Exercise aim: Print every record exactly.

Items listed in a dataset:
++++++++++++++++++++

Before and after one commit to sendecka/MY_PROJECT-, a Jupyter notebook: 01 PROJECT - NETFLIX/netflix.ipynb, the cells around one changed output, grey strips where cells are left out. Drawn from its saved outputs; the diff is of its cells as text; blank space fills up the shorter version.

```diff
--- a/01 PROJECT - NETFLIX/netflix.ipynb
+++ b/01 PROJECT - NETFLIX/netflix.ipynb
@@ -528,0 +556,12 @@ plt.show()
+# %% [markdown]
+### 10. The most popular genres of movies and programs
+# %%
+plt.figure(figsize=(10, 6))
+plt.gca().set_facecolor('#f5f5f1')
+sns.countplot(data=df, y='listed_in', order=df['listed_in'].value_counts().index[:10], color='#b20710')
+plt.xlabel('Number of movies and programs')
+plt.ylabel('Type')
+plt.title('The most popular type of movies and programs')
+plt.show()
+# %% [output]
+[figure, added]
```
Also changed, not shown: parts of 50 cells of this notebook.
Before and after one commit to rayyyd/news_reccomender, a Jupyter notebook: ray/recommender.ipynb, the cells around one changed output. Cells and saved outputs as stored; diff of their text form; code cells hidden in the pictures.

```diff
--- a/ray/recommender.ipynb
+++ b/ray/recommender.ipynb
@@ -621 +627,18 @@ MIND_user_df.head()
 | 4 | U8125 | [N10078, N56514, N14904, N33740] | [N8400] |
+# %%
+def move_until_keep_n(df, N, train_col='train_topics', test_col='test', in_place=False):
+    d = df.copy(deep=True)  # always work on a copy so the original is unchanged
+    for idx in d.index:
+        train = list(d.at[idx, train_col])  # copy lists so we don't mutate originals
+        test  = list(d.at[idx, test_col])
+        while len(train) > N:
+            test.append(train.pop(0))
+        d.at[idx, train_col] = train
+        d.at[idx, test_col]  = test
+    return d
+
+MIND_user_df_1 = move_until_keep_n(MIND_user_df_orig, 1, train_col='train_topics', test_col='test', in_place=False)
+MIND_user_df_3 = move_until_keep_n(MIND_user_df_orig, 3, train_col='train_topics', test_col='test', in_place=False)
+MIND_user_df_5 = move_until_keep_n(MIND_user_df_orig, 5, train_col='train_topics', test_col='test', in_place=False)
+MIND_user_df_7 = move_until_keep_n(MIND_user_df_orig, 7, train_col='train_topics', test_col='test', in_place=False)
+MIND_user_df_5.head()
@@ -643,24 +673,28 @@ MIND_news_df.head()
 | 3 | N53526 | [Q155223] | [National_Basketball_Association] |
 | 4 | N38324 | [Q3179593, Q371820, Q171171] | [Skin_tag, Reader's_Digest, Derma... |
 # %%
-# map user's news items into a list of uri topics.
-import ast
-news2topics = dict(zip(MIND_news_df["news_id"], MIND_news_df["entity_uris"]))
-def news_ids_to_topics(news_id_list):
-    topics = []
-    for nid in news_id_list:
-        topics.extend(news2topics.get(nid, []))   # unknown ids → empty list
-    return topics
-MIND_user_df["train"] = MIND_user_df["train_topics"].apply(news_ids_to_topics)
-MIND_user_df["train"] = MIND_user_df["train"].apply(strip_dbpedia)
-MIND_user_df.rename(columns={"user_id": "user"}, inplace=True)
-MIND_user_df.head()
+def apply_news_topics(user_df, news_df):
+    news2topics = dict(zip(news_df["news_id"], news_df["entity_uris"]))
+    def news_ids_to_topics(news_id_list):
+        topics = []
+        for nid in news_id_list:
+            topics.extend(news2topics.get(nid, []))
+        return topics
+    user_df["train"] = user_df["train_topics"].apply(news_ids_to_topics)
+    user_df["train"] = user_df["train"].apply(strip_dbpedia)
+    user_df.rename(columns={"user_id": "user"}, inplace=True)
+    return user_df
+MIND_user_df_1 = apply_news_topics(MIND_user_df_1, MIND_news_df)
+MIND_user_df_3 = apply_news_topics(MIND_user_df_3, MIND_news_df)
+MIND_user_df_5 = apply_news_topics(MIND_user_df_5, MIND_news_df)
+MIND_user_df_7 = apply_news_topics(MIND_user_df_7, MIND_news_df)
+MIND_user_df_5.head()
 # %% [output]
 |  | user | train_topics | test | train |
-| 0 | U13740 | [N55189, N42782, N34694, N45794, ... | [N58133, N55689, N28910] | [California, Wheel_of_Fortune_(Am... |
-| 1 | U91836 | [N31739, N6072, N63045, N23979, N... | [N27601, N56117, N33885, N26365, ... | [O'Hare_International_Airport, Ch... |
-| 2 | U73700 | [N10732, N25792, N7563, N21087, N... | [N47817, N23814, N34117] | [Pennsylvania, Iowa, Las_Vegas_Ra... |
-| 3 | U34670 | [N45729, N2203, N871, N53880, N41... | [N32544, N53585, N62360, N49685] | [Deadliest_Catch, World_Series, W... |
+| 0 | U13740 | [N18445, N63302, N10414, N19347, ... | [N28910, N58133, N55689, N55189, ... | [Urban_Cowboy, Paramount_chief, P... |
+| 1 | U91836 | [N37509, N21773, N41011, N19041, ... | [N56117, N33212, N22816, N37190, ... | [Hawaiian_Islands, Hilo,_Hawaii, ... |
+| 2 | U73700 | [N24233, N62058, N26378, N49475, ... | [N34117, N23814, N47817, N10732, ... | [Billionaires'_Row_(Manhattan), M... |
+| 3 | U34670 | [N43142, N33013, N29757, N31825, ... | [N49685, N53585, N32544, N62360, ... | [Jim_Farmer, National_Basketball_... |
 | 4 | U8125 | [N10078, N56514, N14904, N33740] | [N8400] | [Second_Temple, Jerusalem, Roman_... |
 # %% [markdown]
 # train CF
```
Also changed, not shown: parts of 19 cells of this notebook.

++++++++++++++++++++

Result of the task:
Before and after one commit to sendecka/MY_PROJECT-, a Jupyter notebook: 01 PROJECT - NETFLIX/netflix.ipynb, the cells around one changed output, grey strips where cells are left out. Drawn from its saved outputs; the diff is of its cells as text; blank space fills up the shorter version.

```diff
--- a/01 PROJECT - NETFLIX/netflix.ipynb
+++ b/01 PROJECT - NETFLIX/netflix.ipynb
@@ -528,0 +556,12 @@ plt.show()
+# %% [markdown]
+### 10. The most popular genres of movies and programs
+# %%
+plt.figure(figsize=(10, 6))
+plt.gca().set_facecolor('#f5f5f1')
+sns.countplot(data=df, y='listed_in', order=df['listed_in'].value_counts().index[:10], color='#b20710')
+plt.xlabel('Number of movies and programs')
+plt.ylabel('Type')
+plt.title('The most popular type of movies and programs')
+plt.show()
+# %% [output]
+[figure, added]
```
Also changed, not shown: parts of 50 cells of this notebook.
Before and after one commit to rayyyd/news_reccomender, a Jupyter notebook: ray/recommender.ipynb, the cells around one changed output. Cells and saved outputs as stored; diff of their text form; code cells hidden in the pictures.

```diff
--- a/ray/recommender.ipynb
+++ b/ray/recommender.ipynb
@@ -621 +627,18 @@ MIND_user_df.head()
 | 4 | U8125 | [N10078, N56514, N14904, N33740] | [N8400] |
+# %%
+def move_until_keep_n(df, N, train_col='train_topics', test_col='test', in_place=False):
+    d = df.copy(deep=True)  # always work on a copy so the original is unchanged
+    for idx in d.index:
+        train = list(d.at[idx, train_col])  # copy lists so we don't mutate originals
+        test  = list(d.at[idx, test_col])
+        while len(train) > N:
+            test.append(train.pop(0))
+        d.at[idx, train_col] = train
+        d.at[idx, test_col]  = test
+    return d
+
+MIND_user_df_1 = move_until_keep_n(MIND_user_df_orig, 1, train_col='train_topics', test_col='test', in_place=False)
+MIND_user_df_3 = move_until_keep_n(MIND_user_df_orig, 3, train_col='train_topics', test_col='test', in_place=False)
+MIND_user_df_5 = move_until_keep_n(MIND_user_df_orig, 5, train_col='train_topics', test_col='test', in_place=False)
+MIND_user_df_7 = move_until_keep_n(MIND_user_df_orig, 7, train_col='train_topics', test_col='test', in_place=False)
+MIND_user_df_5.head()
@@ -643,24 +673,28 @@ MIND_news_df.head()
 | 3 | N53526 | [Q155223] | [National_Basketball_Association] |
 | 4 | N38324 | [Q3179593, Q371820, Q171171] | [Skin_tag, Reader's_Digest, Derma... |
 # %%
-# map user's news items into a list of uri topics.
-import ast
-news2topics = dict(zip(MIND_news_df["news_id"], MIND_news_df["entity_uris"]))
-def news_ids_to_topics(news_id_list):
-    topics = []
-    for nid in news_id_list:
-        topics.extend(news2topics.get(nid, []))   # unknown ids → empty list
-    return topics
-MIND_user_df["train"] = MIND_user_df["train_topics"].apply(news_ids_to_topics)
-MIND_user_df["train"] = MIND_user_df["train"].apply(strip_dbpedia)
-MIND_user_df.rename(columns={"user_id": "user"}, inplace=True)
-MIND_user_df.head()
+def apply_news_topics(user_df, news_df):
+    news2topics = dict(zip(news_df["news_id"], news_df["entity_uris"]))
+    def news_ids_to_topics(news_id_list):
+        topics = []
+        for nid in news_id_list:
+            topics.extend(news2topics.get(nid, []))
+        return topics
+    user_df["train"] = user_df["train_topics"].apply(news_ids_to_topics)
+    user_df["train"] = user_df["train"].apply(strip_dbpedia)
+    user_df.rename(columns={"user_id": "user"}, inplace=True)
+    return user_df
+MIND_user_df_1 = apply_news_topics(MIND_user_df_1, MIND_news_df)
+MIND_user_df_3 = apply_news_topics(MIND_user_df_3, MIND_news_df)
+MIND_user_df_5 = apply_news_topics(MIND_user_df_5, MIND_news_df)
+MIND_user_df_7 = apply_news_topics(MIND_user_df_7, MIND_news_df)
+MIND_user_df_5.head()
 # %% [output]
 |  | user | train_topics | test | train |
-| 0 | U13740 | [N55189, N42782, N34694, N45794, ... | [N58133, N55689, N28910] | [California, Wheel_of_Fortune_(Am... |
-| 1 | U91836 | [N31739, N6072, N63045, N23979, N... | [N27601, N56117, N33885, N26365, ... | [O'Hare_International_Airport, Ch... |
-| 2 | U73700 | [N10732, N25792, N7563, N21087, N... | [N47817, N23814, N34117] | [Pennsylvania, Iowa, Las_Vegas_Ra... |
-| 3 | U34670 | [N45729, N2203, N871, N53880, N41... | [N32544, N53585, N62360, N49685] | [Deadliest_Catch, World_Series, W... |
+| 0 | U13740 | [N18445, N63302, N10414, N19347, ... | [N28910, N58133, N55689, N55189, ... | [Urban_Cowboy, Paramount_chief, P... |
+| 1 | U91836 | [N37509, N21773, N41011, N19041, ... | [N56117, N33212, N22816, N37190, ... | [Hawaiian_Islands, Hilo,_Hawaii, ... |
+| 2 | U73700 | [N24233, N62058, N26378, N49475, ... | [N34117, N23814, N47817, N10732, ... | [Billionaires'_Row_(Manhattan), M... |
+| 3 | U34670 | [N43142, N33013, N29757, N31825, ... | [N49685, N53585, N32544, N62360, ... | [Jim_Farmer, National_Basketball_... |
 | 4 | U8125 | [N10078, N56514, N14904, N33740] | [N8400] | [Second_Temple, Jerusalem, Roman_... |
 # %% [markdown]
 # train CF
```
Also changed, not shown: parts of 19 cells of this notebook.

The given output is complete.